• _WORK INSTRUCTIONS_
Extract every entry word for word. Skip the pictures.

+ + +

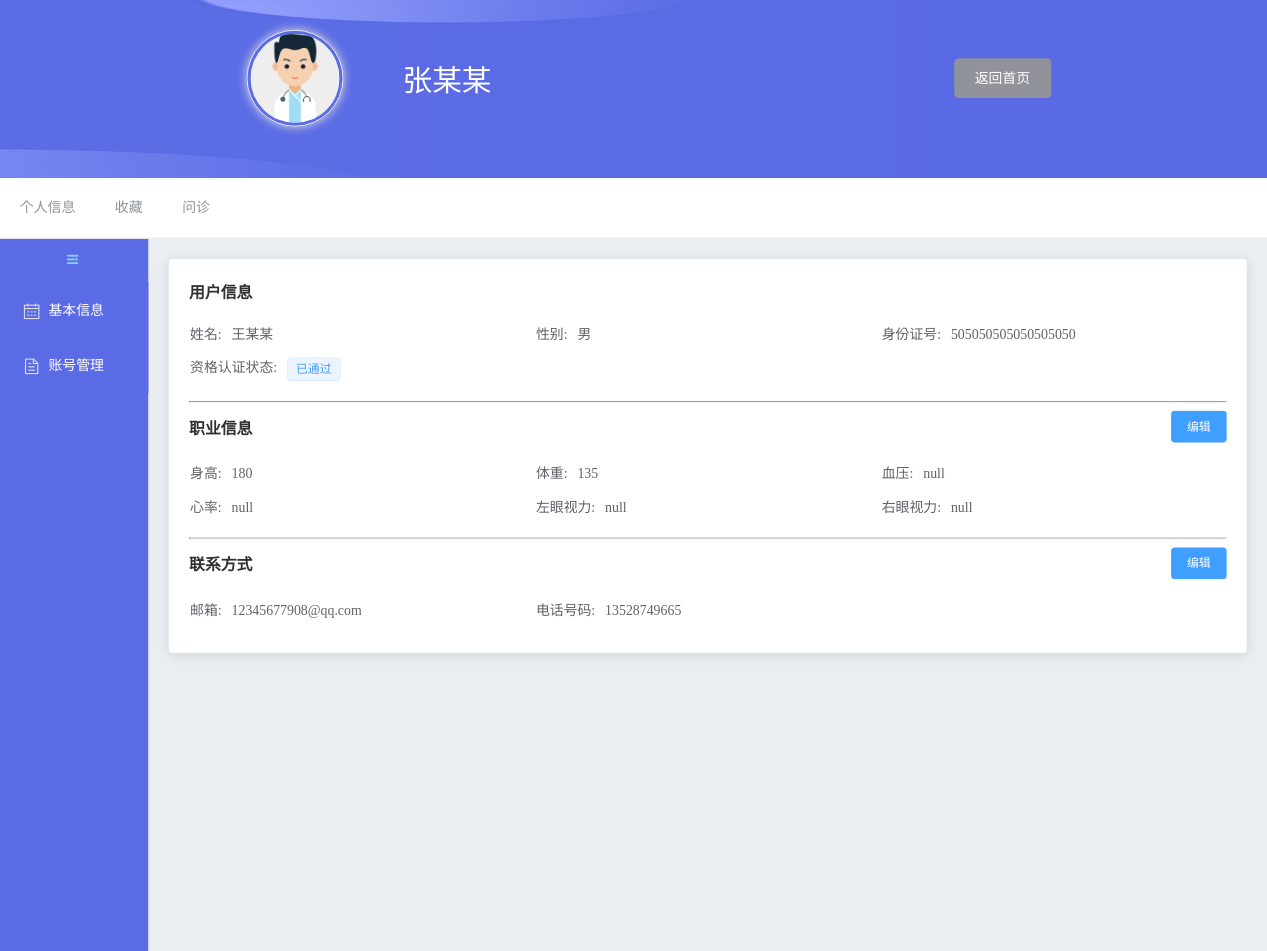
Repository: DiscreteL/SOA_Front
Page: /#/docInfo
The author's editor kept a copy of each file at every save. The page is drawn from the files as they stood at one save, then again after the next save.
The browser window is 1280 px wide. The pictures show the whole page, at 99% of full size.
The project was rebuilt for these pictures with package versions that can differ from the ones it lists, and the page was loaded fresh each time. Also part of the build but not shown: vue.config.js, src/components/navigation.vue, src/components/dialog.vue, src/views/news.vue, src/components/announcement.vue, src/components/patientKnow.vue, src/views/Home.vue, src/views/login.vue and 15 more.

Above is the page before, as saved 2021-11-29 10:14:38.

After the next save:
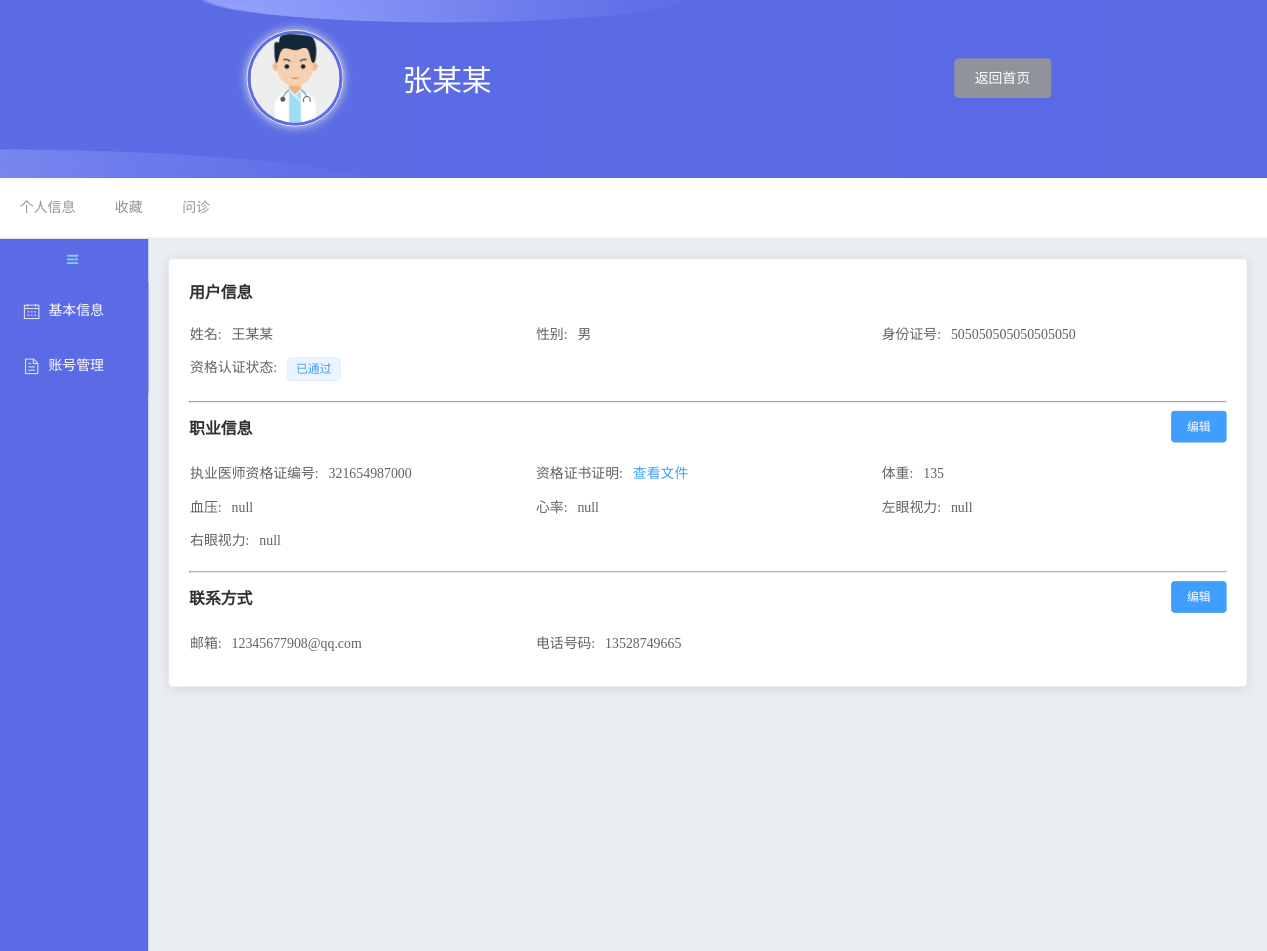
Saved 2 min 20 s later.
--- a/src/views/doctor/info/docInfo.vue
+++ b/src/views/doctor/info/docInfo.vue
@@ -23,9 +23,12 @@
       <template slot="extra">
         <el-button type="primary" size="small">编辑</el-button>
       </template>
-      <el-descriptions-item label="身高"
-        >180{{ userInfo.height }}</el-descriptions-item
+      <el-descriptions-item label="执业医师资格证编号"
+        >321654987000{{ userInfo.certiNum }}</el-descriptions-item
       >
+      <el-descriptions-item label="资格证书证明">
+        <el-link type="primary">查看文件</el-link>
+      </el-descriptions-item>
       <el-descriptions-item label="体重"
         >135{{ userInfo.weight }}</el-descriptions-item
       >
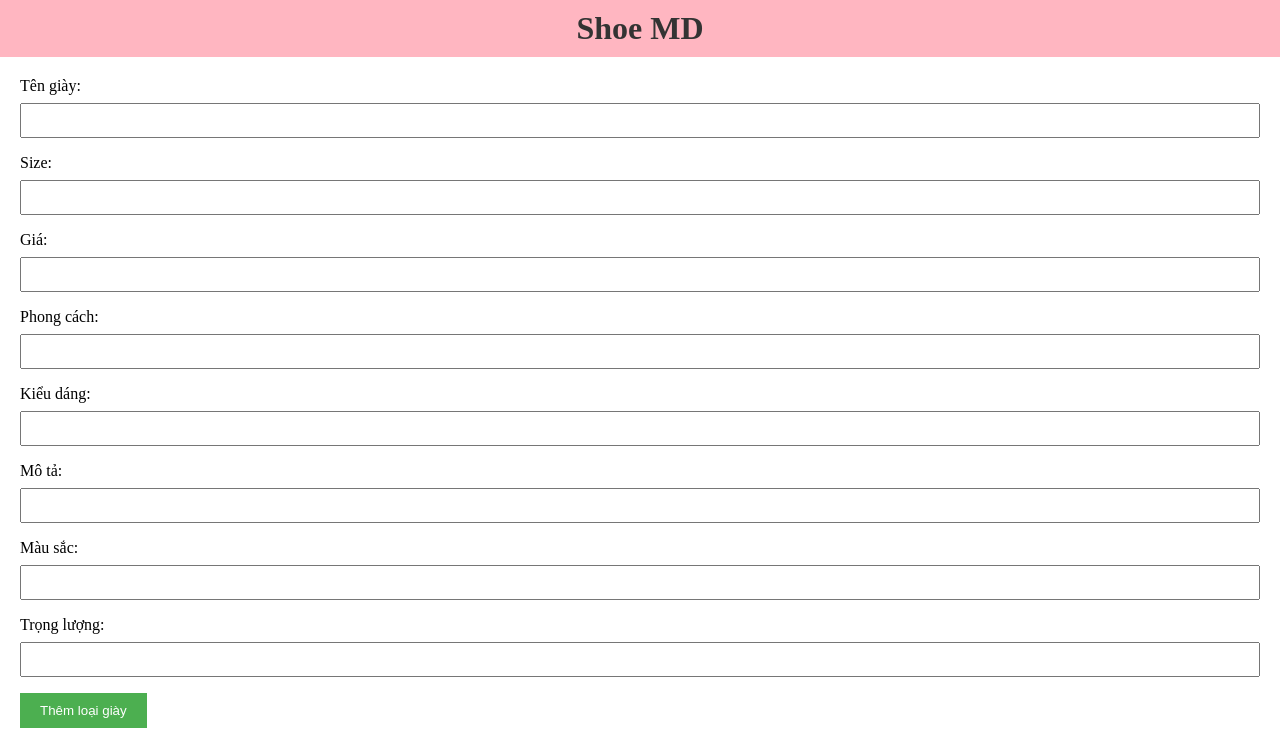
Repository: longsoisuaxe1a/shoe-md
Page: http://localhost/Project_Shoe/WEB-INF/view/admin-form-add-giay.jsp
These files come from the project's save history. The page is drawn as it stood at one moment and after the next save; the edit follows.
The browser window is 1280 px wide. The pictures show the whole page.
The page is served by Tomcat 9. Nobody is signed in. The template is opened directly, without the code that normally fills it, so the values that code supplies are empty.

Above is the page before, as saved 2023-12-20 09:25:48.

After the next save:
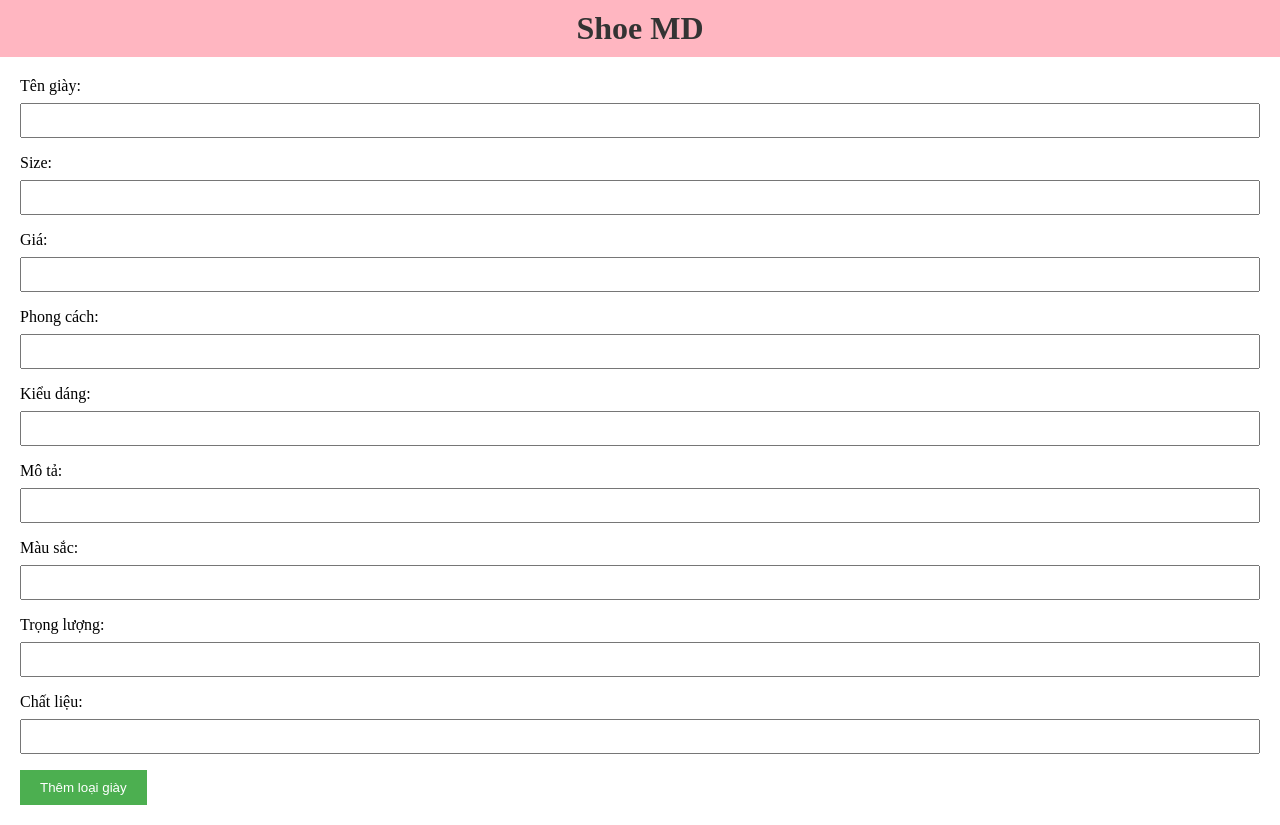
Saved 8 s later.
--- a/Project_Shoe/src/main/webapp/WEB-INF/view/admin-form-add-giay.jsp
+++ b/Project_Shoe/src/main/webapp/WEB-INF/view/admin-form-add-giay.jsp
@@ -77,6 +77,8 @@
             <form:input path="mauSac" id="brandName" name="brandName" required="required"/>
             <label for="brandName">Trọng lượng:</label>
             <form:input path="trongLuong" id="brandName" name="brandName" required="required"/>
+            <label for="brandName">Chất liệu:</label>
+            <form:input path="tenLoai" id="brandName" name="brandName" required="required"/>
             <input type="submit" value="Thêm loại giày">
         </form:form>
     </div>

+ + +

• _FINISHED TASK_
Repository: DiscreteL/SOA_Front
Page: /#/docInfo
The author's editor kept a copy of each file at every save. The page is drawn from the files as they stood at one save, then again after the next save.
The browser window is 1280 px wide. The pictures show the whole page, at 99% of full size.
The project was rebuilt for these pictures with package versions that can differ from the ones it lists, and the page was loaded fresh each time. Also part of the build but not shown: vue.config.js, src/components/navigation.vue, src/components/dialog.vue, src/views/news.vue, src/components/announcement.vue, src/components/patientKnow.vue, src/views/Home.vue, src/views/login.vue and 15 more.

Above is the page before, as saved 2021-11-29 10:14:38.

After the next save:
Saved 2 min 20 s later.
--- a/src/views/doctor/info/docInfo.vue
+++ b/src/views/doctor/info/docInfo.vue
@@ -23,9 +23,12 @@
       <template slot="extra">
         <el-button type="primary" size="small">编辑</el-button>
       </template>
-      <el-descriptions-item label="身高"
-        >180{{ userInfo.height }}</el-descriptions-item
+      <el-descriptions-item label="执业医师资格证编号"
+        >321654987000{{ userInfo.certiNum }}</el-descriptions-item
       >
+      <el-descriptions-item label="资格证书证明">
+        <el-link type="primary">查看文件</el-link>
+      </el-descriptions-item>
       <el-descriptions-item label="体重"
         >135{{ userInfo.weight }}</el-descriptions-item
       >
Repository: longsoisuaxe1a/shoe-md
Page: http://localhost/Project_Shoe/WEB-INF/view/admin-form-add-giay.jsp
These files come from the project's save history. The page is drawn as it stood at one moment and after the next save; the edit follows.
The browser window is 1280 px wide. The pictures show the whole page.
The page is served by Tomcat 9. Nobody is signed in. The template is opened directly, without the code that normally fills it, so the values that code supplies are empty.

Above is the page before, as saved 2023-12-20 09:25:48.

After the next save:
Saved 8 s later.
--- a/Project_Shoe/src/main/webapp/WEB-INF/view/admin-form-add-giay.jsp
+++ b/Project_Shoe/src/main/webapp/WEB-INF/view/admin-form-add-giay.jsp
@@ -77,6 +77,8 @@
             <form:input path="mauSac" id="brandName" name="brandName" required="required"/>
             <label for="brandName">Trọng lượng:</label>
             <form:input path="trongLuong" id="brandName" name="brandName" required="required"/>
+            <label for="brandName">Chất liệu:</label>
+            <form:input path="tenLoai" id="brandName" name="brandName" required="required"/>
             <input type="submit" value="Thêm loại giày">
         </form:form>
     </div>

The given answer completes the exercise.